The US-Japan Alliance and Taiwan

Tuesday, January 17
12:00–1:00 pm HST | 5:00–6:00 pm EST

In-Person: 258 Moore Hall (with refreshments to follow in 319 Moore Hall)

Online: Register for the Zoom webinar

In April 2021, Japan’s Prime Minister Yoshihide Suga and US President Joe Biden made global headlines when they jointly “underscored the importance of peace and stability across the Taiwan Strait”—the first such reference in a summit-level statement since both governments switched diplomatic recognition from Taipei to Beijing in the 1970s. Amidst a rapidly changing regional balance of power and with the Biden administration asserting that U.S. allies would “take action” if Beijing seeks “to use force to disrupt the status quo.” What role could Japan and the US play if there were conflict across the Taiwan Strait?
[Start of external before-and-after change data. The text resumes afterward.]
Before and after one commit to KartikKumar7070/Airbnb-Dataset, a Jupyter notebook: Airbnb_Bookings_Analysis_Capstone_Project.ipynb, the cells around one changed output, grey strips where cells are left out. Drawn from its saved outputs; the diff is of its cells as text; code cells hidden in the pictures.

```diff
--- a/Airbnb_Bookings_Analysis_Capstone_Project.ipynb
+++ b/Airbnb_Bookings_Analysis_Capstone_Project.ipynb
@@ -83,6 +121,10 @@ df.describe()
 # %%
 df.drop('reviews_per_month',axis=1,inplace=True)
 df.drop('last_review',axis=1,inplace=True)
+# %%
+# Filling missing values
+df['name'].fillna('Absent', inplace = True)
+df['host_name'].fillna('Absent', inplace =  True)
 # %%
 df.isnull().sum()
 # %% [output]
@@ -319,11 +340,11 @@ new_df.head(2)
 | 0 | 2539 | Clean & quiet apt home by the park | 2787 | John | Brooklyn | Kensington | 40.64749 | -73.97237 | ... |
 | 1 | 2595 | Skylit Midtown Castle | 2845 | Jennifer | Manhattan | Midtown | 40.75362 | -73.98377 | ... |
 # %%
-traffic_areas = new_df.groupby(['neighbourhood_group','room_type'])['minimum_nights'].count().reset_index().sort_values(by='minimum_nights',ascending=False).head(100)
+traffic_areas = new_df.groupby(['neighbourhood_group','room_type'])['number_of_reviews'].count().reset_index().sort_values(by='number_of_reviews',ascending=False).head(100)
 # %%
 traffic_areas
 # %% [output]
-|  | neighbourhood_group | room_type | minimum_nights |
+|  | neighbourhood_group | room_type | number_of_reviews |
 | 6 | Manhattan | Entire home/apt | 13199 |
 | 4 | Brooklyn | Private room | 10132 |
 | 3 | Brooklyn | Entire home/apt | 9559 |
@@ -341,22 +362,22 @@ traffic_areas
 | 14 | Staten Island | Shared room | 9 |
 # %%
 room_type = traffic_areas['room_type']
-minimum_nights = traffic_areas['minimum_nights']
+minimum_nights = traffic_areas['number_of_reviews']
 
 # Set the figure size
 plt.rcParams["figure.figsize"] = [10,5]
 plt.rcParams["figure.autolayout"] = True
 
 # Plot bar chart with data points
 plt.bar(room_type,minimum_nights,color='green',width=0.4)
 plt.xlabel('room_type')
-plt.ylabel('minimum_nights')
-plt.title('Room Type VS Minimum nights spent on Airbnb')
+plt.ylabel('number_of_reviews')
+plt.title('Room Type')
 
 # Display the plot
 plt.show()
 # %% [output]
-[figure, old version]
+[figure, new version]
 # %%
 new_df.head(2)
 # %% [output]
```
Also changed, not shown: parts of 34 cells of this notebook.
How have Japanese perspectives on this question evolved over time? Join us on January 17 at 12:00–1:00 pm HST for a presentation by Adam Liff (Associate Professor of East Asian International Relations, Indiana University) and discussion moderated by Kristi Govella (Director, Center for Indo-Pacific Affairs, University of Hawai‘i at Mānoa).

This event is cosponsored by the University of Hawai‘i at Mānoa Center for Indo-Pacific Affairs, Center for Chinese Studies, Center for Japanese Studies, Department of Asian Studies, and Department of Political Science and by the East-West Center.

This webinar will not be recorded.